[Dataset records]

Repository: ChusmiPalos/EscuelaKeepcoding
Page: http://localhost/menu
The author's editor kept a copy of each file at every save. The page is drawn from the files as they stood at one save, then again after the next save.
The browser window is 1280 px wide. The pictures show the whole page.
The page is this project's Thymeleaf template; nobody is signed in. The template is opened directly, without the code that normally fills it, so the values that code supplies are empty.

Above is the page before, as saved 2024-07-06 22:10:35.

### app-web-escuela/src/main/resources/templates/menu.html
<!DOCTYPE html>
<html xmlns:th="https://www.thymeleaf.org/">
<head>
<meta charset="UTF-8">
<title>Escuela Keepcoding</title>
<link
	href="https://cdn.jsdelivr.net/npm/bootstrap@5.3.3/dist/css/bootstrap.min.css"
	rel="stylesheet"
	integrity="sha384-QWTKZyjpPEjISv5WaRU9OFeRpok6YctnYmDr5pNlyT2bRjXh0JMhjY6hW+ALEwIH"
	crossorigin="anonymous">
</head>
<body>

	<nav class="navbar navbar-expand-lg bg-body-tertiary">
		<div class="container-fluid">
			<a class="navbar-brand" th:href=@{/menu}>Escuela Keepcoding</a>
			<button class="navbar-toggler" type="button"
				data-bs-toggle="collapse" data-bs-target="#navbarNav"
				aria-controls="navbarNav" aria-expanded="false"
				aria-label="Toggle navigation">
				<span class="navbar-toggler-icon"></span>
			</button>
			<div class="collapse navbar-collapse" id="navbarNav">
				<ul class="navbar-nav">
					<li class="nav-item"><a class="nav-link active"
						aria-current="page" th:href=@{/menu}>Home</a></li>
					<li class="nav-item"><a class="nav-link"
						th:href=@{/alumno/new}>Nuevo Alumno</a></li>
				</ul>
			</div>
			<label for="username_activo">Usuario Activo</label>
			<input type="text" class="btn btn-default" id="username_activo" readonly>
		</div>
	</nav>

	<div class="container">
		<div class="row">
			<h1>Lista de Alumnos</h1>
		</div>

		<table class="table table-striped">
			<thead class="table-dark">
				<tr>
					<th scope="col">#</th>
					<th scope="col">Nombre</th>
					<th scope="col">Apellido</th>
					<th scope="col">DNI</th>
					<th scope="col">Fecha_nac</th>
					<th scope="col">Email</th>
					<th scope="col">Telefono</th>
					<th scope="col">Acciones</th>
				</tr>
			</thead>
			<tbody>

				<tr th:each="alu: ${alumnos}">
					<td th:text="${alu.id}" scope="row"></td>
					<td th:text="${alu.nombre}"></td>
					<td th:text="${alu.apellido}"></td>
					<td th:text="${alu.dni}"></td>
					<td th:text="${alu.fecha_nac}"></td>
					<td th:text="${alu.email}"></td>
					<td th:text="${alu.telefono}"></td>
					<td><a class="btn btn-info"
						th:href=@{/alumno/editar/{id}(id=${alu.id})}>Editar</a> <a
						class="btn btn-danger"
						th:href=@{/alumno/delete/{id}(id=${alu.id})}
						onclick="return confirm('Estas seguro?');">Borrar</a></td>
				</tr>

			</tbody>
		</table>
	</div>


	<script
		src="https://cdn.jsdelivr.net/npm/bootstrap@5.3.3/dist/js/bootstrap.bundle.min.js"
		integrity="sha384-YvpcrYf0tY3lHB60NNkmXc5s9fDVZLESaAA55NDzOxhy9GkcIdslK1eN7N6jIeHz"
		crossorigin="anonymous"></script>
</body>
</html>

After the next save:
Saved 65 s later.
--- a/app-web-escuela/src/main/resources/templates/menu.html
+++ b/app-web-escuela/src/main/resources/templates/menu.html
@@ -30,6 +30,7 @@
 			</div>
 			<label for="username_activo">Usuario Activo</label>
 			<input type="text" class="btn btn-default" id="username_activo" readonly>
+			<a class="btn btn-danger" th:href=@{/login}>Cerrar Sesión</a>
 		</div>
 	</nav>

==

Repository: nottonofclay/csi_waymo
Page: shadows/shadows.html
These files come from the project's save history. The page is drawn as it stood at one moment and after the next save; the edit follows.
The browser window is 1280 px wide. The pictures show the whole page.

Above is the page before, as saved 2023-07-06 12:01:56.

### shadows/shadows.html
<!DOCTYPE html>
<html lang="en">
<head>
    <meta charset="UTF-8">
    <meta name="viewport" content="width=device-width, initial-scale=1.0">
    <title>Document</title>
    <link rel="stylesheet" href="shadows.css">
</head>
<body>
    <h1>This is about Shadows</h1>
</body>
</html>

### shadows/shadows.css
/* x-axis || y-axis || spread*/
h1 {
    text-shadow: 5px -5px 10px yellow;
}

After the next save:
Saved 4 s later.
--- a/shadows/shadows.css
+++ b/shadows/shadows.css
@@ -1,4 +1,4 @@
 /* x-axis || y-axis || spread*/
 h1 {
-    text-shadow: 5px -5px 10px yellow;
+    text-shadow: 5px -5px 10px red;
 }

> Goal of the exercise: The answer should be all lines from the entries above that hold the word "default".

> Solution for this problem:
			<input type="text" class="btn btn-default" id="username_activo" readonly>
 			<input type="text" class="btn btn-default" id="username_activo" readonly>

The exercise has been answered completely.